I’ve been the recipient of many a dish of this as it’s one of Manny’s regular offerings. It’s a relatively time-consuming affair, you flour the chicken, fry it, separately fry a whole lot of shallots, eventually the whole thing comes together and meanwhile he serves it with vegetables done in the oven with rosemary and garlic, which also takes a while. Lots of chopping.
However, he’s too busy all the time to cook now. Hence this extremely pared down, low effort version by me.
- chicken pieces as you please – NOT breasts!!
- red wine
- onions finely chopped
- garlic finely chopped
- ghee (or butter, or olive oil, or other oil as you prefer or have available)
I used thighs, drumsticks and wings. Wings will add to the thickening of the sauce, though my sauce is runny. For 2 x drumsticks, 2 times thighs and 5 wings I used about a third of a bottle of wine. Jacobs Creek, readily available in Geneva.
Heat a wide pan, add the ghee and when hot add the onions. Fry until quite soft, don’t burn. Add garlic towards the end. Throw in the chicken pieces and brown, turning. Now the red wine, bring to a bubbling boil, let it reduce a bit, cover the pan, turn to a simmer. You can turn the pieces a few times and/or baste, as the liquid won’t cover the chicken.

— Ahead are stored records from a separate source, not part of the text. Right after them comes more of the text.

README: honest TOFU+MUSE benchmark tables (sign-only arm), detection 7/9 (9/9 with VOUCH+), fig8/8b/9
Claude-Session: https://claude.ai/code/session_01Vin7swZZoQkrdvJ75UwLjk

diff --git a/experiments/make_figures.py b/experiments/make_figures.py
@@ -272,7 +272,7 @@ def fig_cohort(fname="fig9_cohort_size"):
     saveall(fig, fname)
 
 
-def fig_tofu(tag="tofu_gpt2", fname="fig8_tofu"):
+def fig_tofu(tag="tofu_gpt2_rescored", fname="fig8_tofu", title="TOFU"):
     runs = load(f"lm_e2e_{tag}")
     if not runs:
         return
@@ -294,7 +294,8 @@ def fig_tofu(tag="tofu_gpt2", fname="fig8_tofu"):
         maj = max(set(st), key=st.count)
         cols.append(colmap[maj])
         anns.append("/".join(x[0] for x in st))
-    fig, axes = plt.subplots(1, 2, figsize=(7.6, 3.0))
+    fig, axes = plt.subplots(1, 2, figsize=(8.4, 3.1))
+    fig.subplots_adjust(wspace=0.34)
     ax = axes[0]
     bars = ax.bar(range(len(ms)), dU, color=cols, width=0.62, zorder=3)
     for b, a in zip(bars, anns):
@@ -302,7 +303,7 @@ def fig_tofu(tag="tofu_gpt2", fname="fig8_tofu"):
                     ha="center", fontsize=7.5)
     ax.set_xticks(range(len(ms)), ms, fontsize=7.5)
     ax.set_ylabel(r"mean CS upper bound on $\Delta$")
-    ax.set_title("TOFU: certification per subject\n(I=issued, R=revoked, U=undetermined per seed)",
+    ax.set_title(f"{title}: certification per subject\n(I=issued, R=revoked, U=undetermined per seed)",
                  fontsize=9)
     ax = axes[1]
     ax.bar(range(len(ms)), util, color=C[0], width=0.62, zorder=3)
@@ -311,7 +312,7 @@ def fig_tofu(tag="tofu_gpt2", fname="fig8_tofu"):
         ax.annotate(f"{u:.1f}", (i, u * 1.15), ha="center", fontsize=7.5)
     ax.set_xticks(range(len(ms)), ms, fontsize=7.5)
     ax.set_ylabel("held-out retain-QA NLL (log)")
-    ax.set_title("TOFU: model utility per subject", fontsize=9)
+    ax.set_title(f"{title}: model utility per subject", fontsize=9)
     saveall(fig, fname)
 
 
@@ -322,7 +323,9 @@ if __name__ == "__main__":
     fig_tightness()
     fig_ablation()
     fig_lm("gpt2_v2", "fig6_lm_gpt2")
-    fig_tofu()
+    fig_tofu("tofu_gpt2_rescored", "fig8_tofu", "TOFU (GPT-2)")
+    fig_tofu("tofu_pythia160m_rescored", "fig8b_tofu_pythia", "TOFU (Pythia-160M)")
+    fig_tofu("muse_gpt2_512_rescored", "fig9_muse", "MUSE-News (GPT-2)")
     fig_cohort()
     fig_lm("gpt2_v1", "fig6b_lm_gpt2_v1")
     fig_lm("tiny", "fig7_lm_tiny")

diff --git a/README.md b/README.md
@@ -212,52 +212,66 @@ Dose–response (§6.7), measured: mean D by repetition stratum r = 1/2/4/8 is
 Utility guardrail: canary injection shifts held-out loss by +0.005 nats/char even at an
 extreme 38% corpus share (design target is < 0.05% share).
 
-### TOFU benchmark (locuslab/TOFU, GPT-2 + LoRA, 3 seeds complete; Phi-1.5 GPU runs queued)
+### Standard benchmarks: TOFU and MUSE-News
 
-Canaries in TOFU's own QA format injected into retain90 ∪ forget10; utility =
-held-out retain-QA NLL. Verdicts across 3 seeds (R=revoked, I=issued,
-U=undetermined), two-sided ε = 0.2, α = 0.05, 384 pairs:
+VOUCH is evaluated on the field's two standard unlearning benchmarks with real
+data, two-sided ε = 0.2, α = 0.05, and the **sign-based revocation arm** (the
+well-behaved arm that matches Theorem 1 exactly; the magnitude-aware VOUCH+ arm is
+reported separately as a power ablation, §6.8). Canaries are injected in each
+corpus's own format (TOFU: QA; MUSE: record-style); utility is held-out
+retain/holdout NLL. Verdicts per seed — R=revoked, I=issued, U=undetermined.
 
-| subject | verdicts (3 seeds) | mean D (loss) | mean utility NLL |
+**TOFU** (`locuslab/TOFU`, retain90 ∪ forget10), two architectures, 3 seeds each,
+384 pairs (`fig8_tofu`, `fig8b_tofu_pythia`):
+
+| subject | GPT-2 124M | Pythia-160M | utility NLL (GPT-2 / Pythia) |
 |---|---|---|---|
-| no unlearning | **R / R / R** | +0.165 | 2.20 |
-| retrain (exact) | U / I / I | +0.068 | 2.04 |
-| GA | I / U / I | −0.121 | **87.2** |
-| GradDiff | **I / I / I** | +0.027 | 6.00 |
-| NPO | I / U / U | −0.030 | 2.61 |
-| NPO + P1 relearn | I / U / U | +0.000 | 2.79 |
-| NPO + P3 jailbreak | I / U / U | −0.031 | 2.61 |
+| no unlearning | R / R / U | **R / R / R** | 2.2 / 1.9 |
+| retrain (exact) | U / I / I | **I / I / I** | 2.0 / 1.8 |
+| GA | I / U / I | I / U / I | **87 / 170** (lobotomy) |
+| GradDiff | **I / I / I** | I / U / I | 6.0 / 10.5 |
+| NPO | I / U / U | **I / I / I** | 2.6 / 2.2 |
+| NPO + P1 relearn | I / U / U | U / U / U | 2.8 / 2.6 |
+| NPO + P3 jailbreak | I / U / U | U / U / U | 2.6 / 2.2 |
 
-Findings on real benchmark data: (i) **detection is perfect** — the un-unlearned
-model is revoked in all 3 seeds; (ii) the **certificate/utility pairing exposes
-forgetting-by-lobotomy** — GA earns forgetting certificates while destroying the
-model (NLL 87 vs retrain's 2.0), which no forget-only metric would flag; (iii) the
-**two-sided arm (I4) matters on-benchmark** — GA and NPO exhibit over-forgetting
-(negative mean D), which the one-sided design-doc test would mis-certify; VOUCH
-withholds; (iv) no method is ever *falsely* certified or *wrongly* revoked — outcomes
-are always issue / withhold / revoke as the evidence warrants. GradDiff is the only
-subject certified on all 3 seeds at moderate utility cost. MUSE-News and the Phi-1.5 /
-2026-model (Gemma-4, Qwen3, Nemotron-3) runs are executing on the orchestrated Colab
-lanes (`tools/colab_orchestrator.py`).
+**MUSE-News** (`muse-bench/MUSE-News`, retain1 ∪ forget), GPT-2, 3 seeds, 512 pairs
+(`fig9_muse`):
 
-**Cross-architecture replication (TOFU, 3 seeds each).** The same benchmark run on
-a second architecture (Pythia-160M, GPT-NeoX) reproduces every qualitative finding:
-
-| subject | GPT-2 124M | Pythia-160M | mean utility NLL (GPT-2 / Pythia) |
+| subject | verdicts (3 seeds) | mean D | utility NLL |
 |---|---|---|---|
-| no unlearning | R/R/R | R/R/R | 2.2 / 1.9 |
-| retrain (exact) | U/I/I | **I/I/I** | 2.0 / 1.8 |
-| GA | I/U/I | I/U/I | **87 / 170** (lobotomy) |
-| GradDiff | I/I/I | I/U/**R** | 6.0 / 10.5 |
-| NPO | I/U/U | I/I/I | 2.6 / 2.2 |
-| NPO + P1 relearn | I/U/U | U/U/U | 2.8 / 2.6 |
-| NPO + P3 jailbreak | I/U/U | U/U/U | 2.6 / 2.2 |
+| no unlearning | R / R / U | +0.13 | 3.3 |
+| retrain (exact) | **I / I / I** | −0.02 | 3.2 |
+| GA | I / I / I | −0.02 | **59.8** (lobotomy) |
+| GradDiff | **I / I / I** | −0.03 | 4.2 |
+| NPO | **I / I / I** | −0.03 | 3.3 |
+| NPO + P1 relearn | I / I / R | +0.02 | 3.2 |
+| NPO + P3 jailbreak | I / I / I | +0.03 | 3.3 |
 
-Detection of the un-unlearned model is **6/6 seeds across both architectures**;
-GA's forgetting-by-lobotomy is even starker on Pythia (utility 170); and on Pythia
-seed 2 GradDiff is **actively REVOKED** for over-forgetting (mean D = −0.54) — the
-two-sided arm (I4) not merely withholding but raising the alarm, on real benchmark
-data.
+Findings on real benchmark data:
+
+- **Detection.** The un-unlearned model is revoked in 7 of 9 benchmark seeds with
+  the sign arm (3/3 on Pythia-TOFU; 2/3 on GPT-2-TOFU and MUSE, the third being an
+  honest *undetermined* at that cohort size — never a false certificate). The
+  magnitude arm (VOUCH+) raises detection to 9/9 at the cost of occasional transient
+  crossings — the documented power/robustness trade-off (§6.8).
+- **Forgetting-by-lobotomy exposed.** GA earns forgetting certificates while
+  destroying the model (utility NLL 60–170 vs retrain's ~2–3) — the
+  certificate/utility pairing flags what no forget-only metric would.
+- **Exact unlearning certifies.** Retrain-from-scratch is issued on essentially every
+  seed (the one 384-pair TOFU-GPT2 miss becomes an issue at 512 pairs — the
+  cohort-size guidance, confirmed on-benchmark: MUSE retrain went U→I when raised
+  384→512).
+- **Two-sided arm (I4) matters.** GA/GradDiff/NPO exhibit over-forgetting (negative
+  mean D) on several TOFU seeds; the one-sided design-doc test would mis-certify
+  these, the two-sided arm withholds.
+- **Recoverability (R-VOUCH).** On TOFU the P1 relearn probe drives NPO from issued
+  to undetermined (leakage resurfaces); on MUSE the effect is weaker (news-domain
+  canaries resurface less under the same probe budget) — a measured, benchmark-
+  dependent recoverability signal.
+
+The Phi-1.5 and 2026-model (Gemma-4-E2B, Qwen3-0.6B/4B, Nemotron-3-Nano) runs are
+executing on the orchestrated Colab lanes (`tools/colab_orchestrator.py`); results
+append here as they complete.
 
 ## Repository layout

It made such an excellent lunch, it’s hard to believe that it will probably be even better tonight for left-overs.
Vegetables: in the olden days when Manny cooked this, we had potatoes, carrots and maybe brussel sprouts in garlic, rosemary and olive oil, done in the oven on a tray. Divinely good, makes a meal on its own. I boiled baby potatoes and topped and stemmed green beans which were steamed and then quickly sauted at the finish in butter in which I’d toasted almond slivers. Needless to say, mash is perfect.
Options: I think a very simple risotto – garlic, parsley, lemon, chicken stock if you have it – is a great on-the-side for this. But having some cooked Jasmine rice in the fridge, I fried finely chopped garlic in a little butter (non-stick pan), added the cooked rice, and then the parsley. The juice of half a lemon was stirred through just before serving. Almost as good and much less work.
Tips: hard to overdo the onion in this. You want to fry them until they are soft without browning. This will have a thickening the sauce effect, along the lines of how Indian sauces are done. The original dish in our house had whole shallots fried separately and then added. I think that again, finely chopping shallots and then frying them until very soft before adding the wine, will be better from a melding into the sauce point of view. And shallots cook much more quickly than onions, useful to know if you are in a hurry.
The moral of the story being sometimes shortcuts work.